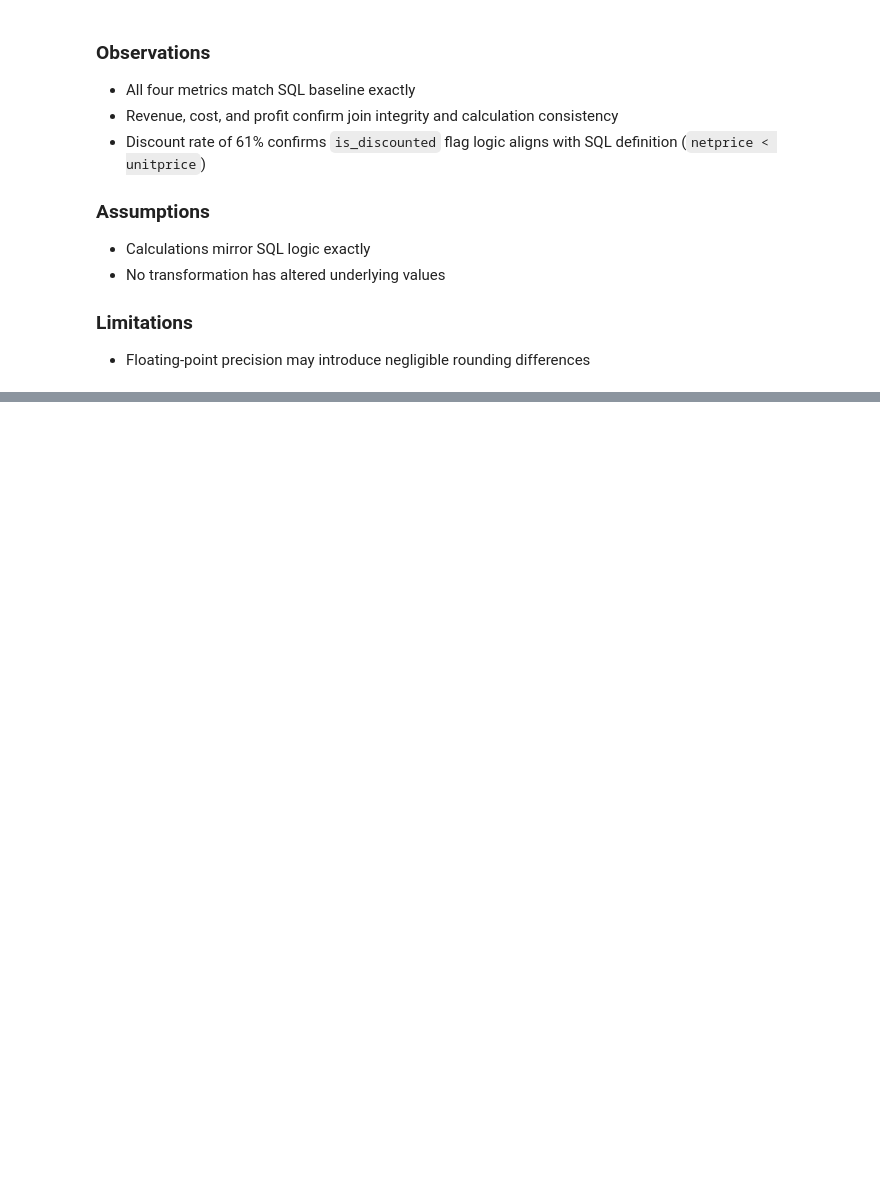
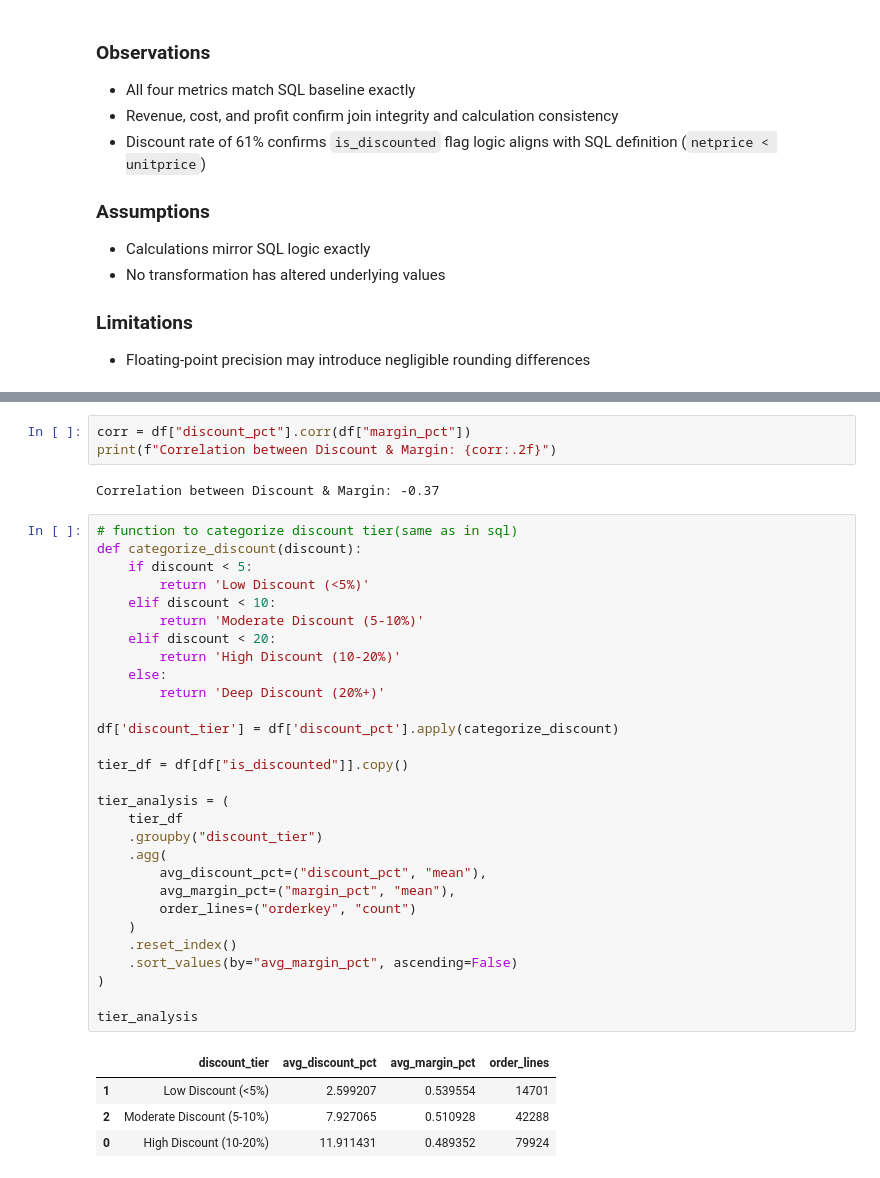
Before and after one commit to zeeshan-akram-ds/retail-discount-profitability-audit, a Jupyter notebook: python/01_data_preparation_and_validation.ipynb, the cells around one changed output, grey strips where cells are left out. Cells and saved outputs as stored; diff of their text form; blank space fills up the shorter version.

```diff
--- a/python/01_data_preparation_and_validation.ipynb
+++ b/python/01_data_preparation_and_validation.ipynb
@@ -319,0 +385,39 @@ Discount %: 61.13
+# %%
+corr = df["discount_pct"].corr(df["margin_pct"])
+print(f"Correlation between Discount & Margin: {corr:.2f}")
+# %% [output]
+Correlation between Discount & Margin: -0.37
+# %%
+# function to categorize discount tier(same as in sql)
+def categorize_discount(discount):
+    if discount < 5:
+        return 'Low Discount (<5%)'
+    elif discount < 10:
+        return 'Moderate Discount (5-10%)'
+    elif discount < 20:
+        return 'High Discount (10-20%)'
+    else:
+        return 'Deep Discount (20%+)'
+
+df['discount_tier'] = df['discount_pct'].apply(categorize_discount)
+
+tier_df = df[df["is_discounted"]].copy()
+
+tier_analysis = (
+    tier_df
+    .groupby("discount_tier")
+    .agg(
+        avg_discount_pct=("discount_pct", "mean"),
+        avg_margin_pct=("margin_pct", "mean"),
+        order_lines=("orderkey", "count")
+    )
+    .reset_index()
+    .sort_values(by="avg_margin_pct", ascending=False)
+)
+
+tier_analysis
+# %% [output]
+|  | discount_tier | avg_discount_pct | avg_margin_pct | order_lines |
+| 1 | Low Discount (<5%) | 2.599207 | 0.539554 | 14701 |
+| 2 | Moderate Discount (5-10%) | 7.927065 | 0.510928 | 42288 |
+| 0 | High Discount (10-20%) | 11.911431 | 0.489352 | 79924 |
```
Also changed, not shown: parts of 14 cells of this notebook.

□ □ □

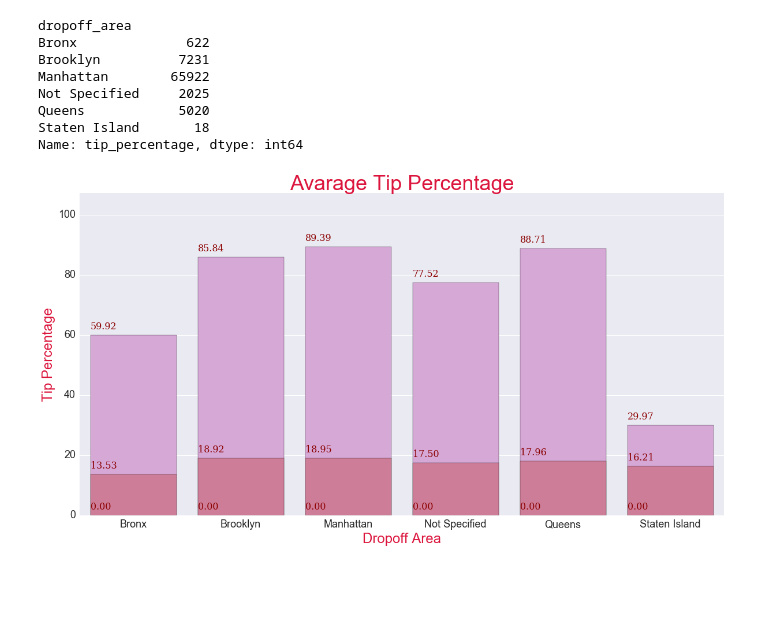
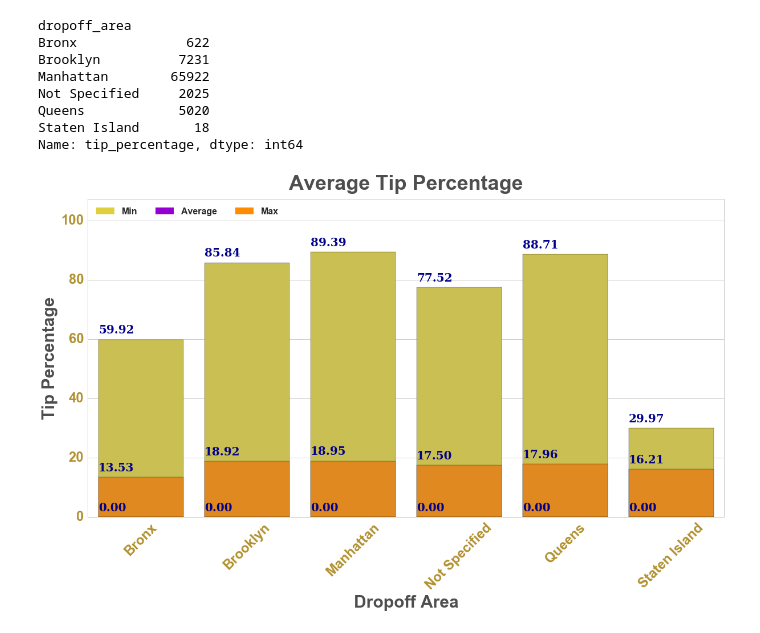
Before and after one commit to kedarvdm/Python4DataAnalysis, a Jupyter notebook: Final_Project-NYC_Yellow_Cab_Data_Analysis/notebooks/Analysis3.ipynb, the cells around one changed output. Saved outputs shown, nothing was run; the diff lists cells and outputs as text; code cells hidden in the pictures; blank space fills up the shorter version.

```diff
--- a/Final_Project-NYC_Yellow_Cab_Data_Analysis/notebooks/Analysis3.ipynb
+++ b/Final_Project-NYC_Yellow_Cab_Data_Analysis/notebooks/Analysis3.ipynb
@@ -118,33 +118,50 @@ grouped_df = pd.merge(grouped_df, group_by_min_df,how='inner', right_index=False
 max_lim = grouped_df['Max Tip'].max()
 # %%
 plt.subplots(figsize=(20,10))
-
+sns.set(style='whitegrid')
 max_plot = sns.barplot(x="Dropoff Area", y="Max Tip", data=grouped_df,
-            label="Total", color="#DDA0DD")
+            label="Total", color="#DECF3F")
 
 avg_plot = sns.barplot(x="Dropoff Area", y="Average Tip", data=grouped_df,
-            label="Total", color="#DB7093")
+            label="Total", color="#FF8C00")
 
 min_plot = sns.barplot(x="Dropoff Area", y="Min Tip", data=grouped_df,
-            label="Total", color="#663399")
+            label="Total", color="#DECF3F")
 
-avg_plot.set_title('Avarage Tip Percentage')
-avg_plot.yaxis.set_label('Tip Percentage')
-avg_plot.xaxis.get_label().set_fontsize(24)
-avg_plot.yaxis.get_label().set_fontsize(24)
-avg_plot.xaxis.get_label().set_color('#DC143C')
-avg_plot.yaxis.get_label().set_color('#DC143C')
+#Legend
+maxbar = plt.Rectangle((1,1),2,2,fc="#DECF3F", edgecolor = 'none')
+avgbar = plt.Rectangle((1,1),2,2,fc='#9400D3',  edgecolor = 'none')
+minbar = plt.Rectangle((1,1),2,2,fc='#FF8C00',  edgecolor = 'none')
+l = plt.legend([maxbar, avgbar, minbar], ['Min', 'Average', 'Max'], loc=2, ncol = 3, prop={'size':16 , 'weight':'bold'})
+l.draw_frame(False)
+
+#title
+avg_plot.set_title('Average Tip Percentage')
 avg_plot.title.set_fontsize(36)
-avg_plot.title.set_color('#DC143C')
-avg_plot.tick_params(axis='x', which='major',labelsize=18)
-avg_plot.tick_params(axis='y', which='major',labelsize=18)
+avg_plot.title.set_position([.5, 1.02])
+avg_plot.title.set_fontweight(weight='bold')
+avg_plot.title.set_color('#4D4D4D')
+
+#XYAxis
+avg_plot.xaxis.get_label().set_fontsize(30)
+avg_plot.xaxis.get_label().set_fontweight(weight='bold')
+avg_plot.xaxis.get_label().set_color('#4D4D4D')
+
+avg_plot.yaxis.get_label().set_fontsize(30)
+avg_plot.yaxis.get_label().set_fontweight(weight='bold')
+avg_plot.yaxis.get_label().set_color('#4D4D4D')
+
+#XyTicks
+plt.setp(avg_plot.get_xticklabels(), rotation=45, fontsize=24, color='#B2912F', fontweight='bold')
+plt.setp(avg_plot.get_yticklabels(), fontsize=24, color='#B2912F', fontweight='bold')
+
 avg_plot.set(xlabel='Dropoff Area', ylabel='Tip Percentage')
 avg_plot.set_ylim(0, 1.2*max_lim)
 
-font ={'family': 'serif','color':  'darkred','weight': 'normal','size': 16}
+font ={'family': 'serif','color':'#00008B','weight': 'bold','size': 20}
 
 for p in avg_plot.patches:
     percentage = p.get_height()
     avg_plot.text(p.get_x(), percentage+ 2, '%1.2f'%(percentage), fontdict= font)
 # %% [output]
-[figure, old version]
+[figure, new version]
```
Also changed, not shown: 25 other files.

□ □ □

■ **What this task involves**: Only the number is required: state how many lines of the entries hold the word "xaxis".

■ **Exercise output**: 5